May 22, 2002 |
NBC is expected to announce this week a new role for Scott Sassa, president of NBC West Coast since May 1999. Sassa, whose future has been the subject of speculation for more than a year, will focus on strategic and business development initiatives, working directly for NBC Chairman and Chief Executive Robert C. "Bob" Wright, according to sources close to the company. NBC declined to comment.
February 5, 2002 |
NBC Entertainment's top West Coast executive, Scott Sassa, is negotiating to leave the network, according to NBC sources. Although neither NBC nor Sassa would comment on his plans, NBC's West Coast president reportedly will step down in June, after the network announces its fall lineup of shows. Sassa has overseen the network's prime-time shows for three years, with Jeff Zucker, NBC's entertainment chief, reporting to him.
January 18, 1999 |

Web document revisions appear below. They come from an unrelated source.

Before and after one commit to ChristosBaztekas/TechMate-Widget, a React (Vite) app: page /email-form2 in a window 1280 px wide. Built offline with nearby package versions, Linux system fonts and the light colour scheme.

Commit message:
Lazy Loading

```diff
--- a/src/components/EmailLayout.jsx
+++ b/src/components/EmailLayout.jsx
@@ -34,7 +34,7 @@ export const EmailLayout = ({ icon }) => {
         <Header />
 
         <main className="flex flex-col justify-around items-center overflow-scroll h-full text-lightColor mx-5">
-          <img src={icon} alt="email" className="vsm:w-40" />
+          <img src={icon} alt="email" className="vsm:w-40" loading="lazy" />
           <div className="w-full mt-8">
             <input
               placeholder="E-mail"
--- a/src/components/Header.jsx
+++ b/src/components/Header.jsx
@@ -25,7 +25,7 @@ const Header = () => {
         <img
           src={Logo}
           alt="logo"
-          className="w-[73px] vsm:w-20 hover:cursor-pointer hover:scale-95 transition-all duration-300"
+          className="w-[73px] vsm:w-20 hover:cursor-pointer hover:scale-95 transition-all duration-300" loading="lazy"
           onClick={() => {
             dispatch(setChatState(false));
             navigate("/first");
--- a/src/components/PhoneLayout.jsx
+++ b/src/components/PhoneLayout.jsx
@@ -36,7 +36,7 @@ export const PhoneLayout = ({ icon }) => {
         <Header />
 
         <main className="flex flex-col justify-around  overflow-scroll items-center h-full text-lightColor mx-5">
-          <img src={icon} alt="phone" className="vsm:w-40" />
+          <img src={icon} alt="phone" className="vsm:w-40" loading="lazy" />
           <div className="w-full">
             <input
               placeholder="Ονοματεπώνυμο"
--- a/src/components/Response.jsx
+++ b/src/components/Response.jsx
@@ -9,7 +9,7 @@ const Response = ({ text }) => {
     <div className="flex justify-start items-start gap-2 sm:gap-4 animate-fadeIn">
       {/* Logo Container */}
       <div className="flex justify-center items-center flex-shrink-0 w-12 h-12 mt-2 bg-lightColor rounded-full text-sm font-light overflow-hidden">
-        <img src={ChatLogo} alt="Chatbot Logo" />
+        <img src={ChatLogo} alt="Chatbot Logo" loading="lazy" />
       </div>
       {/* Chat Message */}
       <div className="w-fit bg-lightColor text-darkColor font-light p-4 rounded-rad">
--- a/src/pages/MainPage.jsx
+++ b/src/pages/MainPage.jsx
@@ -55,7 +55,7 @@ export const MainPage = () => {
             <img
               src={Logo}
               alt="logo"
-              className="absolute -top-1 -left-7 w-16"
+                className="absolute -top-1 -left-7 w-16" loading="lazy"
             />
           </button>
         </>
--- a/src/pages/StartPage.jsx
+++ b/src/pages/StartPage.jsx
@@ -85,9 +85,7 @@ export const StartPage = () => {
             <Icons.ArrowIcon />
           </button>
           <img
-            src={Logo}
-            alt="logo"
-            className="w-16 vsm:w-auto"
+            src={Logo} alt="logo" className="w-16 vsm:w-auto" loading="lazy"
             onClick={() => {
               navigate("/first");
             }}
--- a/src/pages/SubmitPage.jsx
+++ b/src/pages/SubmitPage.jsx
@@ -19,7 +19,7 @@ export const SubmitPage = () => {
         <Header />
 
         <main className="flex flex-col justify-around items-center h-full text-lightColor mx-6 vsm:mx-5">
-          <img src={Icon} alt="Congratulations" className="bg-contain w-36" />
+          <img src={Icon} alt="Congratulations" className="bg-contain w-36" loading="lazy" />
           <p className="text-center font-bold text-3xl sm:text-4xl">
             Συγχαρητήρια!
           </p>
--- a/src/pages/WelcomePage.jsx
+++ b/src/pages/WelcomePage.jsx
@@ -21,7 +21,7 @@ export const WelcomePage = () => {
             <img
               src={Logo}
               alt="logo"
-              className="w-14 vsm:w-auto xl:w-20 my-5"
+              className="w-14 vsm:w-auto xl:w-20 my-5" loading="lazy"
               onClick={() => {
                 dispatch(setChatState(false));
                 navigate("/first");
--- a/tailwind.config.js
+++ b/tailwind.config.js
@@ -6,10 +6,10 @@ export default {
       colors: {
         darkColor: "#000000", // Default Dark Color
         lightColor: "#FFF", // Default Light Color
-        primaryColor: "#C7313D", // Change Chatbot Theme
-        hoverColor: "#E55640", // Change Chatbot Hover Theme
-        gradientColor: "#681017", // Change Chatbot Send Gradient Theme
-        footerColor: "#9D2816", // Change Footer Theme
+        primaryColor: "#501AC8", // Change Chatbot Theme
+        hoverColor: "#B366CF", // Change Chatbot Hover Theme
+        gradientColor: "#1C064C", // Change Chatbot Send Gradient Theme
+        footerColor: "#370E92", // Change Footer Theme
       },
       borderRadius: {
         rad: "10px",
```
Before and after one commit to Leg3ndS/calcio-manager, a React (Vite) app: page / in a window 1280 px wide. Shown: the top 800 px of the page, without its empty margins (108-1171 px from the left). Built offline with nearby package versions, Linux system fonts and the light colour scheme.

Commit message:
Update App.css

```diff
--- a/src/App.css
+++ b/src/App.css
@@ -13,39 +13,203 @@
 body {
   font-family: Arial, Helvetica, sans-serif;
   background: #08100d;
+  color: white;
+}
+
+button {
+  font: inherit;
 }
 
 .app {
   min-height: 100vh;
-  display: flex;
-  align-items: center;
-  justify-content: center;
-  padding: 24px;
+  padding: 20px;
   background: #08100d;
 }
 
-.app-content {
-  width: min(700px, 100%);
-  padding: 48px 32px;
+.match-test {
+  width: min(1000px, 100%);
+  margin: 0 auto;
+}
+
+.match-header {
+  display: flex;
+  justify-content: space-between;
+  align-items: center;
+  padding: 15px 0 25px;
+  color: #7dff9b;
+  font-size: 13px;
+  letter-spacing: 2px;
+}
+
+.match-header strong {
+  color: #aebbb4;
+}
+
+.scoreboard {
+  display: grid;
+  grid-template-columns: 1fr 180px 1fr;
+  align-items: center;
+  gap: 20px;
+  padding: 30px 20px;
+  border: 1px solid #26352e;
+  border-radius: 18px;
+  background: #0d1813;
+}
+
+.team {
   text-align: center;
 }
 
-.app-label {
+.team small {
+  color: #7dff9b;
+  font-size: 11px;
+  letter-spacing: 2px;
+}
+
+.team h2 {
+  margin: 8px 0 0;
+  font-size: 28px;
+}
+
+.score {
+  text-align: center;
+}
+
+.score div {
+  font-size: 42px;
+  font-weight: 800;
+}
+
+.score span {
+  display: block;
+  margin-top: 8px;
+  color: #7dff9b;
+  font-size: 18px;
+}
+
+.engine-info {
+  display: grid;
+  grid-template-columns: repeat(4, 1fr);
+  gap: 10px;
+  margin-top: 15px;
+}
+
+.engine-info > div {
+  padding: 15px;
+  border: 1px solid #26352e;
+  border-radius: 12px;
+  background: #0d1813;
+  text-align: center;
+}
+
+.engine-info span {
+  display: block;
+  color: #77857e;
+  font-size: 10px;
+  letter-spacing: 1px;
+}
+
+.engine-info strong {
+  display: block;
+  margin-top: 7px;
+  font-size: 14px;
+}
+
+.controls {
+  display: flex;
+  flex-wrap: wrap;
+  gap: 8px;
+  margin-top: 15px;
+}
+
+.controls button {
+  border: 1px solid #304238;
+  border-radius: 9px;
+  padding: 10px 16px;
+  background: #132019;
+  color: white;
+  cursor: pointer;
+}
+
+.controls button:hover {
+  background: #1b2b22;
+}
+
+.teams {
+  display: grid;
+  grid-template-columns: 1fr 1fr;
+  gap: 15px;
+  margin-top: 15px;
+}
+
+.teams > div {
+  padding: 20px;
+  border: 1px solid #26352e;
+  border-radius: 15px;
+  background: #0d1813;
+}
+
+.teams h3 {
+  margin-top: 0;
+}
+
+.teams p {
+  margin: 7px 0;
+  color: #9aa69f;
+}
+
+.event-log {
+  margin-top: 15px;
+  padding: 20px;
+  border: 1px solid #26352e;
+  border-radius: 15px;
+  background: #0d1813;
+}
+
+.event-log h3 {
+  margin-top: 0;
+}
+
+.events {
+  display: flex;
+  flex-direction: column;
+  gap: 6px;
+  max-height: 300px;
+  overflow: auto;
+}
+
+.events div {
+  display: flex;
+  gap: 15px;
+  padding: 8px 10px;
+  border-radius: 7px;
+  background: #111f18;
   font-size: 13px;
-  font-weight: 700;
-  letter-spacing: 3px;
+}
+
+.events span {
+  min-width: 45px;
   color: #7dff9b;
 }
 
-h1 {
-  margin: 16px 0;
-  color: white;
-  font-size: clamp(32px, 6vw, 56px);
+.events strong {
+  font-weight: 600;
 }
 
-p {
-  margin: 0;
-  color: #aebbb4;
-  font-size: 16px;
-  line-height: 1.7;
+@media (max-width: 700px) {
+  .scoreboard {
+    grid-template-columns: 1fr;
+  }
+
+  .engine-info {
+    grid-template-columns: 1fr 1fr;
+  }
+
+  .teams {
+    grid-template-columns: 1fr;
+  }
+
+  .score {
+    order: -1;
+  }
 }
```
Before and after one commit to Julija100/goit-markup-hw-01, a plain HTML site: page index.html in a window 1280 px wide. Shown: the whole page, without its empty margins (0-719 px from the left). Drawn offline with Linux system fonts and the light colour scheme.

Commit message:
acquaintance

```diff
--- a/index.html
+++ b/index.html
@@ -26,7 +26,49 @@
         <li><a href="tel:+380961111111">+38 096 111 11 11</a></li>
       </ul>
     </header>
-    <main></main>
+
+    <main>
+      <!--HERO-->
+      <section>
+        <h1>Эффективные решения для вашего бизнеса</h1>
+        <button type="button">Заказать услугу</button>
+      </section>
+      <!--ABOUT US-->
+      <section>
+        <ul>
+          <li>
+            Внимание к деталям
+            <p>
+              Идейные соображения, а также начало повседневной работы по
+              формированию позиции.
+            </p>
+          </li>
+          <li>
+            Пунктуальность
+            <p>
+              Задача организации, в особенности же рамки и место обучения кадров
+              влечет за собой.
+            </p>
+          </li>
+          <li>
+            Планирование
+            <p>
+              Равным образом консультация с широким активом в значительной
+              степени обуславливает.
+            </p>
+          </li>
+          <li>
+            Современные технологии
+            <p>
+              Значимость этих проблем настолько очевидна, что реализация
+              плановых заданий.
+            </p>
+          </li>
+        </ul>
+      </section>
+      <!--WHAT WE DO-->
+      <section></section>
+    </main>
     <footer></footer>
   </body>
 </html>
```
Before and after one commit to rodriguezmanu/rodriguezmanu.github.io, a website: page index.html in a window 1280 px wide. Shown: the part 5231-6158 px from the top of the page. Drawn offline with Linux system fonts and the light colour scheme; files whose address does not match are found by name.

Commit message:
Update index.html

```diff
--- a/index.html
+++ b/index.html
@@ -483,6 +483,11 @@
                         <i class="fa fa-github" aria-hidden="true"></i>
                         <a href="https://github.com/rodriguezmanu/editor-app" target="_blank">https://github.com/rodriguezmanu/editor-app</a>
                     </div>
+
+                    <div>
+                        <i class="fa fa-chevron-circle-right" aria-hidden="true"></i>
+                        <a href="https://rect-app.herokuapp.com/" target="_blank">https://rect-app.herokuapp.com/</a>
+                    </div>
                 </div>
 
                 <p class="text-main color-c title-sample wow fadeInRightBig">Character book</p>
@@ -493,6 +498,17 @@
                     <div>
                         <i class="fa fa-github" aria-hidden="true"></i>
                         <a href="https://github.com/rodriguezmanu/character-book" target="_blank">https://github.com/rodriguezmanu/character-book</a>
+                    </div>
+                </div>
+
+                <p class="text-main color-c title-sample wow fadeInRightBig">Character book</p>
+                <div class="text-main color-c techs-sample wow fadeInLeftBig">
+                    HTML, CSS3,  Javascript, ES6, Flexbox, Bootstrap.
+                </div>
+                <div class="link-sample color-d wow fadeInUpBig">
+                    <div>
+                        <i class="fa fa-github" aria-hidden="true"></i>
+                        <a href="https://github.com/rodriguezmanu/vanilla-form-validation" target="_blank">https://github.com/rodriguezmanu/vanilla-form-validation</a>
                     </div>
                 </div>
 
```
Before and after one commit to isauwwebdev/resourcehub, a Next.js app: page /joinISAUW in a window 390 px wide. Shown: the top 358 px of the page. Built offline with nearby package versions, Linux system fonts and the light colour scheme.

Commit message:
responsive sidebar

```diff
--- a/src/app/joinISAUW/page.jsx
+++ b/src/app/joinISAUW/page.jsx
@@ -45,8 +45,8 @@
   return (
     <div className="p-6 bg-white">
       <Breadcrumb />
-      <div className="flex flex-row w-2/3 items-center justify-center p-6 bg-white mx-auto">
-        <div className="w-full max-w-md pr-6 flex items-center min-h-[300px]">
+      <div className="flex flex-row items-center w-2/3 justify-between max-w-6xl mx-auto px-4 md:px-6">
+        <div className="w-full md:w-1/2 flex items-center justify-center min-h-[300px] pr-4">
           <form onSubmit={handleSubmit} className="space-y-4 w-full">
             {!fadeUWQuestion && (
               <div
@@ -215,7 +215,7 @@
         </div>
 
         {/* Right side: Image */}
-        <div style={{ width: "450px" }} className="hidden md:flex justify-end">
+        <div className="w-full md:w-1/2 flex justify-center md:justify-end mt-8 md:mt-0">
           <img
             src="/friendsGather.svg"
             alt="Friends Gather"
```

The new entertainment presidents at the NBC and Fox networks have much in common. Both are 39 years old, cut their teeth at cable TV channels and assumed their positions in the last few months after a relatively successful predecessor was abruptly ousted. They expressed different visions of the future, however, in separate sessions addressing a group of television critics assembled for a semiannual gathering in Pasadena.
January 15, 1999 |
NBC wants less sex on its airwaves and fewer programs set in New York City, the home of one of its greatest hits, "Seinfeld," the network's new entertainment president, Scott Sassa, said Thursday. Sassa, speaking to TV critics in Pasadena, said he also wants to see more traditional families and greater ethnic diversity featured in NBC shows.